_Provided material_:
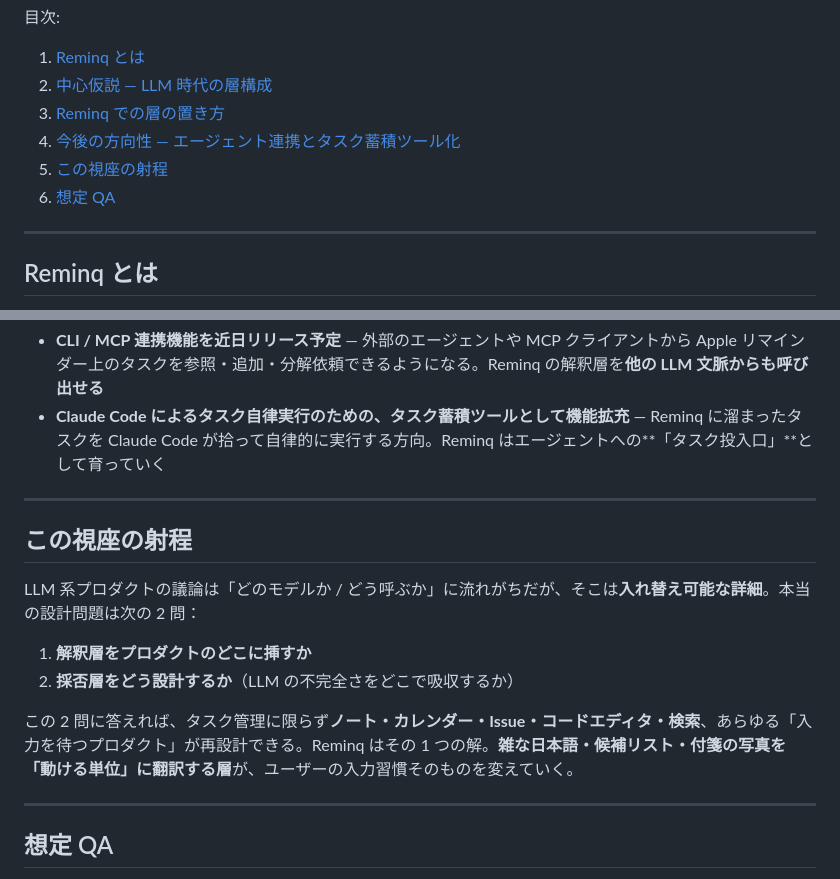
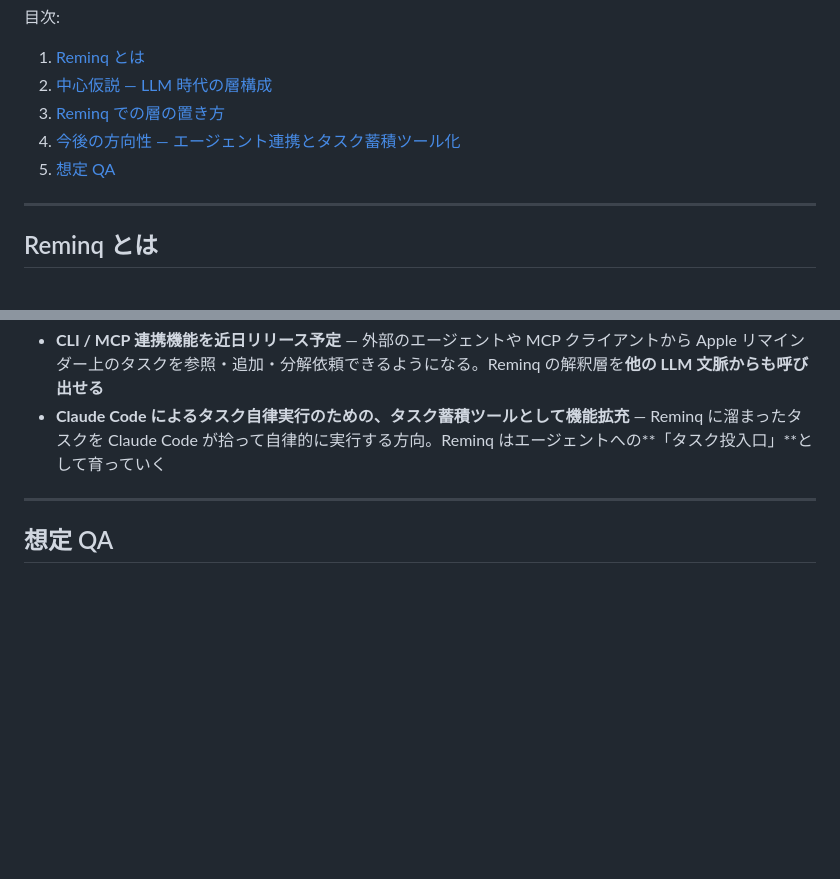
Before and after one commit to tichise/reminq-support, a Markdown page: exhibition/ai-talking-points.md, 2 parts joined by grey strips. Rendered like a GitHub page; blank space fills up the shorter version.

Commit message:
「この視座の射程」章を削除
タスク管理以外のプロダクトへの応用を語る章は視座を勝手に
上げすぎているため削除。目次エントリも削除。

Co-Authored-By: Claude Opus 4.7 (1M context) <noreply@anthropic.com>

```diff
--- a/exhibition/ai-talking-points.md
+++ b/exhibition/ai-talking-points.md
@@ -8,8 +8,7 @@ LLM イベント来場者向け。**「LLM 時代のプロダクトは構造そ
 2. [中心仮説 — LLM 時代の層構成](#中心仮説--llm-時代の層構成)
 3. [Reminq での層の置き方](#reminq-での層の置き方)
 4. [今後の方向性 — エージェント連携とタスク蓄積ツール化](#今後の方向性--エージェント連携とタスク蓄積ツール化)
-5. [この視座の射程](#この視座の射程)
-6. [想定 QA](#想定-qa)
+5. [想定 QA](#想定-qa)
 
 ---
 
@@ -119,17 +118,6 @@ Reminq は次の 2 方向で機能拡充していく予定：
 
 ---
 
-## この視座の射程
-
-LLM 系プロダクトの議論は「どのモデルか / どう呼ぶか」に流れがちだが、そこは**入れ替え可能な詳細**。本当の設計問題は次の 2 問：
-
-1. **解釈層をプロダクトのどこに挿すか**
-2. **採否層をどう設計するか**（LLM の不完全さをどこで吸収するか）
-
-この 2 問に答えれば、タスク管理に限らず**ノート・カレンダー・Issue・コードエディタ・検索**、あらゆる「入力を待つプロダクト」が再設計できる。Reminq はその 1 つの解。**雑な日本語・候補リスト・付箋の写真を「動ける単位」に翻訳する層**が、ユーザーの入力習慣そのものを変えていく。
-
----
-
 ## 想定 QA
 
 - 「これはタスク管理アプリの話？」 → タスク管理は題材。本質は **LLM 時代の層構成**の話
```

_What is being asked_: Print the listing word for word, but omit the pictures.

_Answer space_:
Before and after one commit to tichise/reminq-support, a Markdown page: exhibition/ai-talking-points.md, 2 parts joined by grey strips. Rendered like a GitHub page; blank space fills up the shorter version.

Commit message:
「この視座の射程」章を削除
タスク管理以外のプロダクトへの応用を語る章は視座を勝手に
上げすぎているため削除。目次エントリも削除。

Co-Authored-By: Claude Opus 4.7 (1M context) <noreply@anthropic.com>

```diff
--- a/exhibition/ai-talking-points.md
+++ b/exhibition/ai-talking-points.md
@@ -8,8 +8,7 @@ LLM イベント来場者向け。**「LLM 時代のプロダクトは構造そ
 2. [中心仮説 — LLM 時代の層構成](#中心仮説--llm-時代の層構成)
 3. [Reminq での層の置き方](#reminq-での層の置き方)
 4. [今後の方向性 — エージェント連携とタスク蓄積ツール化](#今後の方向性--エージェント連携とタスク蓄積ツール化)
-5. [この視座の射程](#この視座の射程)
-6. [想定 QA](#想定-qa)
+5. [想定 QA](#想定-qa)
 
 ---
 
@@ -119,17 +118,6 @@ Reminq は次の 2 方向で機能拡充していく予定：
 
 ---
 
-## この視座の射程
-
-LLM 系プロダクトの議論は「どのモデルか / どう呼ぶか」に流れがちだが、そこは**入れ替え可能な詳細**。本当の設計問題は次の 2 問：
-
-1. **解釈層をプロダクトのどこに挿すか**
-2. **採否層をどう設計するか**（LLM の不完全さをどこで吸収するか）
-
-この 2 問に答えれば、タスク管理に限らず**ノート・カレンダー・Issue・コードエディタ・検索**、あらゆる「入力を待つプロダクト」が再設計できる。Reminq はその 1 つの解。**雑な日本語・候補リスト・付箋の写真を「動ける単位」に翻訳する層**が、ユーザーの入力習慣そのものを変えていく。
-
----
-
 ## 想定 QA
 
 - 「これはタスク管理アプリの話？」 → タスク管理は題材。本質は **LLM 時代の層構成**の話
```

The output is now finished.